RELATED: 5 Signs You Have A 'Secure Attachment Style' In Love — And How It Affects Your Relationships

2. Anxious-Preoccupied

In contrast to the secure type who tend to be grounded in relationships, people with this attachment style tend to romanticize love. The beginning of a relationship with this type can be intense, as they will completely throw themselves into the fantasy of the honeymoon phase.

If you have the anxious-preoccupied style and are past that stage of a relationship, you may find you and your partner having problems from time to time, or even more often than normal. Despite your inclination towards fantasy, you can be over-analytical of things your partner says and does.

Ups and downs in your relationship do not mean you’re having a passionate affair worthy of your favorite TV drama. You may be, in the end, a devoted partner craving love and affection, but you need a partner who will understand your needs.

RELATED: 6 Signs You Have An 'Anxious Attachment Style' In Love And How It Affects Your Relationships

3. Dismissive-Avoidant

This style is, in one word, independent. They do not need to be smothered with attention, nor will they do the same for their partner. Intimacy isn’t really their thing, as emotions aren’t really their thing, either.

Subscribe to our newsletter.

Join now for YourTango's trending articles, top expert advice and personal horoscopes delivered straight to your inbox each morning.

This does not mean they’re constantly closed-off; they just like their space. That’s not necessarily a fault, though others may see it as one. Space is important in relationships: you need room to be your own people. Dismissive-avoidants just need that much more space.

The reason people with this attachment style are so distant, even in a relationship, is because they are afraid of appearing vulnerable.

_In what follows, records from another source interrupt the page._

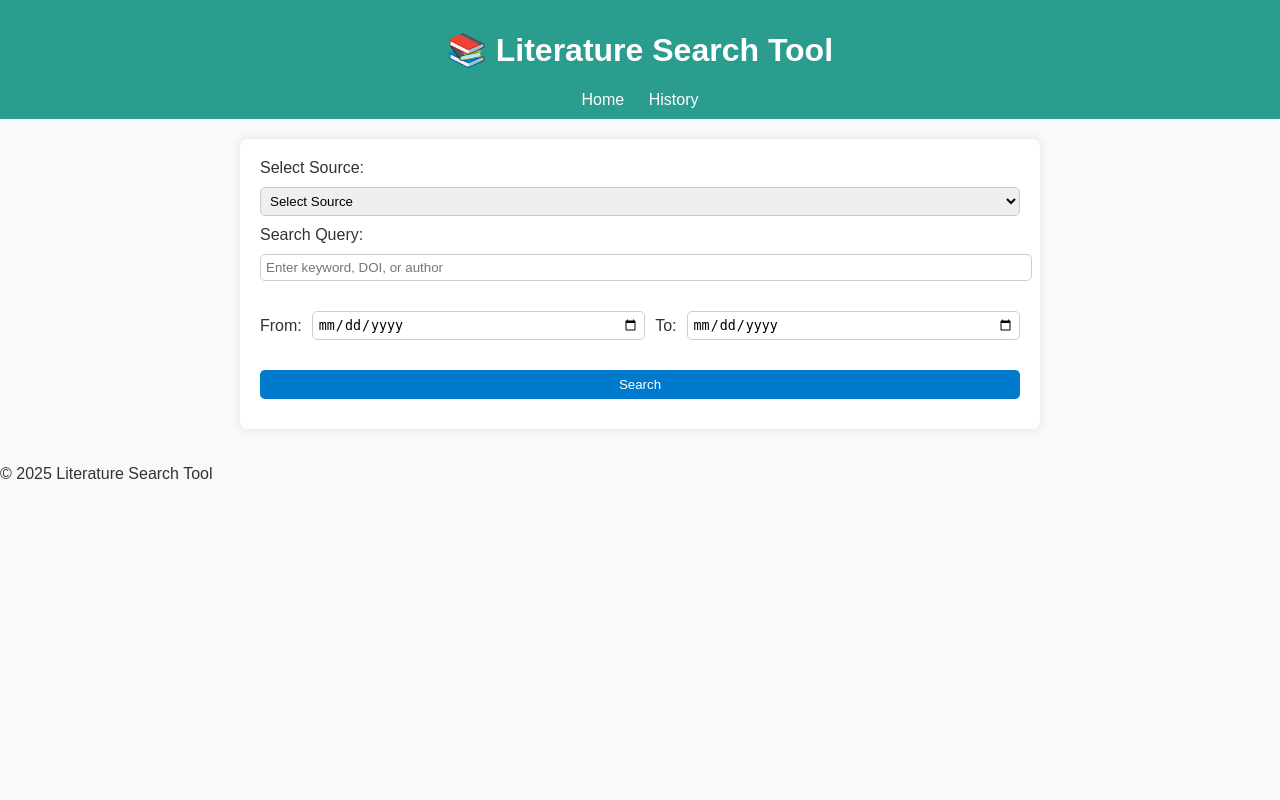
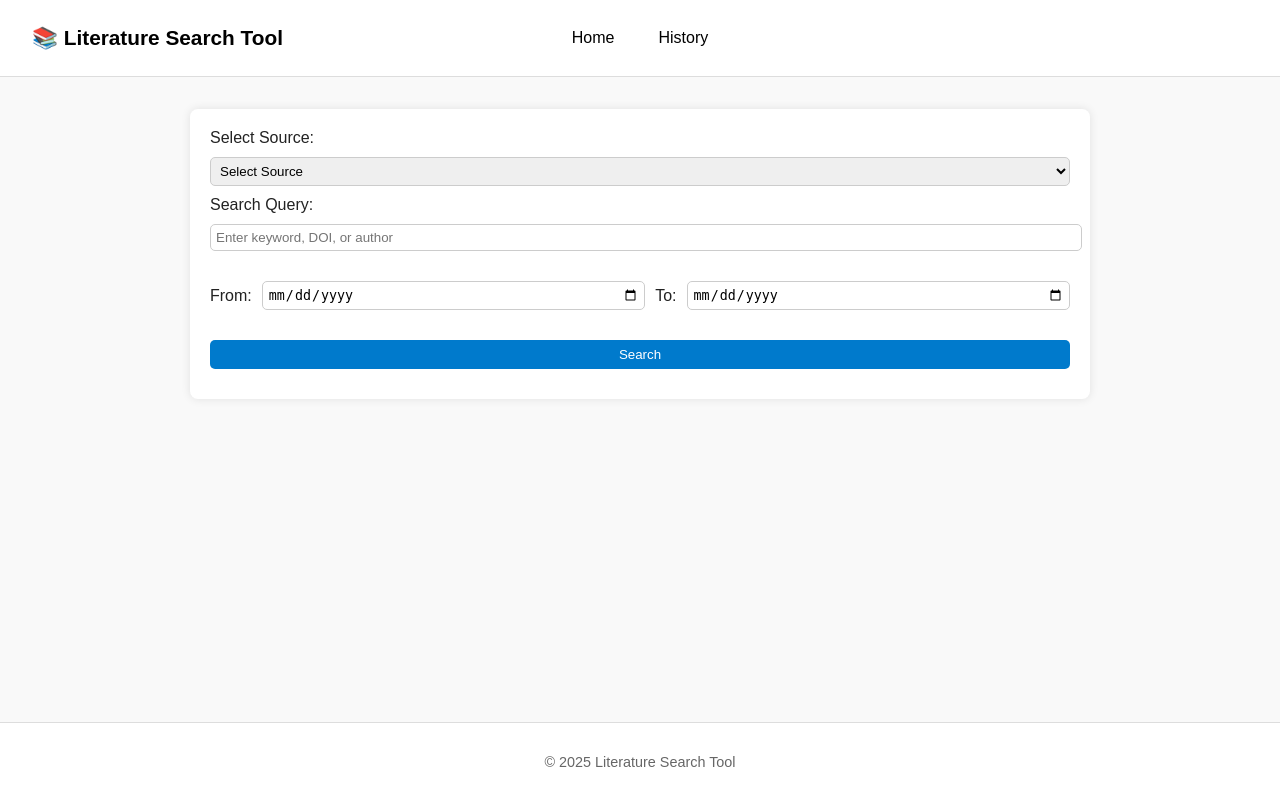
Before and after one commit to pryndor/Lixplore, a Flask app: page / in a window 1280 px wide. Run offline with Flask 3, Linux system fonts and the light colour scheme.

Commit message:
Your update

```diff
--- a/templates/base.html
+++ b/templates/base.html
@@ -5,11 +5,83 @@
     <meta name="viewport" content="width=device-width, initial-scale=1.0">
     <title>{{ title if title else "Literature Search Tool" }}</title>
     <link rel="stylesheet" href="{{ url_for('static', filename='css/style.css') }}">
+    <style>
+        /* Full height for sticky footer */
+        html, body {
+            height: 100%;
+            margin: 0;
+            font-family: Arial, sans-serif;
+            display: flex;
+            flex-direction: column;
+            background: #f9f9f9;
+            color: #222;
+        }
+
+        /* Header: Title left, nav centered */
+        header {
+            position: relative; /* Allows nav absolute centering */
+            background: #fff;
+            padding: 0.5rem 2rem;
+            border-bottom: 1px solid #ddd;
+            height: 60px;
+            display: flex;
+            align-items: center;
+        }
+
+        /* Title on left */
+        header h1 {
+            margin: 0;
+            font-size: 1.3rem;
+            color: #000;
+        }
+
+        /* Nav centered horizontally */
+        nav {
+            position: absolute;
+            left: 50%;
+            transform: translateX(-50%);
+            display: flex;
+            gap: 1.5rem;
+        }
+
+       nav a {
+   	 color: #000 !important; /* Force black so it's visible */
+   	 text-decoration: none;
+   	 font-weight: 500;
+   	 font-size: 1rem;
+	}
+
+	nav a:hover {
+   	 color: #007acc; /* Blue hover */
+	}
+
+        /* Main pushes footer */
+        main {
+            flex: 1;
+            padding: 2rem;
+            max-width: 900px;
+            margin: auto;
+            width: 100%;
+        }
+
+        /* Footer fixed bottom */
+        footer {
+            background: #fff;
+            border-top: 1px solid #ddd;
+            text-align: center;
+            padding: 1rem;
+            font-size: 0.9rem;
+            color: #666;
+        }
+    </style>
 </head>
 <body>
 
 <header>
+    <!-- Title on left -->
     <h1>📚 Literature Search Tool</h1>
+
+    <!-- Links centered horizontally -->
     <nav>
         <a href="{{ url_for('home') }}">Home</a>
         <a href="{{ url_for('history') }}">History</a>
--- a/templates/index.html
+++ b/templates/index.html
@@ -1,3 +1,5 @@
+
+
 
 
 {% extends "base.html" %}
```
Also changed, not shown: templates/results.html (+55 -5 lines).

You don’t want others to know their actions affect you, not even your partner’s. Being in a relationship, however, is major for this type, as they tend to not have many close relationships of any kind.

The way you act in your relationship also depends on your partner and their type. A partner of any different type will challenge you and your inclination towards needing distance.

RELATED: 5 Signs You Have An 'Avoidant Attachment Style' In Love And How It Affects Your Relationships

4. Fearful-Avoidant

This attachment style is filled with inner conflict, which is bound to break out into a relationship. People with this style are deeply in touch with their emotions — but try not to be. They are concerned with trying to maintain a safe distance from their emotions, and by extension, from their partner.

If you have a fearful-avoidant attachment style, your concern with finding the difficult, delicate balance between being too close or too distant from their partner is only a symptom of a deeper issue. You are afraid not necessarily of getting hurt, but of hurting others. Essentially, you are afraid of being a bad partner.

In the end, you’re afraid of being left behind, and it being your fault. People with the fearful-avoidant attachment style, however, are likely not the problem in the relationship, as they can end up in abusive relationships.

RELATED: How To Change Your Attachment Style For Stronger, Healthier Relationships

Alison Cerri is an editorial intern at YourTango. When she's not writing, she can be found on a run or at rugby practice. Follow her on Instagram.